======== Listed records

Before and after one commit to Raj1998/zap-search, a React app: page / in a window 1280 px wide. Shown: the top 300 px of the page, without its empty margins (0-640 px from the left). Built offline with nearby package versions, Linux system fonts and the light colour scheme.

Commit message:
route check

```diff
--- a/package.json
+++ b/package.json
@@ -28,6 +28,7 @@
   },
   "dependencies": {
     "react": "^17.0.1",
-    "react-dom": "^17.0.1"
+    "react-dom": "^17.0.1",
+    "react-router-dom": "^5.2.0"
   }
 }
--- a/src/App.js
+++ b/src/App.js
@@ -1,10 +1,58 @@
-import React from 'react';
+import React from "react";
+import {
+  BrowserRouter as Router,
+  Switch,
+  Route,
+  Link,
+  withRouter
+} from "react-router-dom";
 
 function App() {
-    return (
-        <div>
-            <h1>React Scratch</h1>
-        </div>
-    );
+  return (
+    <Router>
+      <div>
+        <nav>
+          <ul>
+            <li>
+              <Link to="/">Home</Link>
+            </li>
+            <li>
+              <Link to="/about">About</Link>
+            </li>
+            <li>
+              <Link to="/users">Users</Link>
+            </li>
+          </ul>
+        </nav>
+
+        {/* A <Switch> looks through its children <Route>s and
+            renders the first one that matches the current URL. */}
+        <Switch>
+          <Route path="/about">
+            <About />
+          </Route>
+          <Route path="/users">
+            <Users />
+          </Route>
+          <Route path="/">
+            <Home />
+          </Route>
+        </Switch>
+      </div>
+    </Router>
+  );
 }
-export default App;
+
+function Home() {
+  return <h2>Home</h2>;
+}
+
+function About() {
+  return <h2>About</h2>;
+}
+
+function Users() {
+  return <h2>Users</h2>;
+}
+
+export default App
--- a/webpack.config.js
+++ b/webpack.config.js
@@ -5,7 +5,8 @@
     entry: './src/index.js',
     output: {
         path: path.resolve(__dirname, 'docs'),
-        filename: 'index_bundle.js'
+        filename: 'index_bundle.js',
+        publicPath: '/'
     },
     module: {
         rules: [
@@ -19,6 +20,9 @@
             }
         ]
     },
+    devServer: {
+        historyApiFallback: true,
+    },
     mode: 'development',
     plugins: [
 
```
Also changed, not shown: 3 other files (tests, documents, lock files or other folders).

================

(Activity): Only lines with the word "function" should be collected from the material.

(Completed task):
 function App() {
+function Home() {
+function About() {
+function Users() {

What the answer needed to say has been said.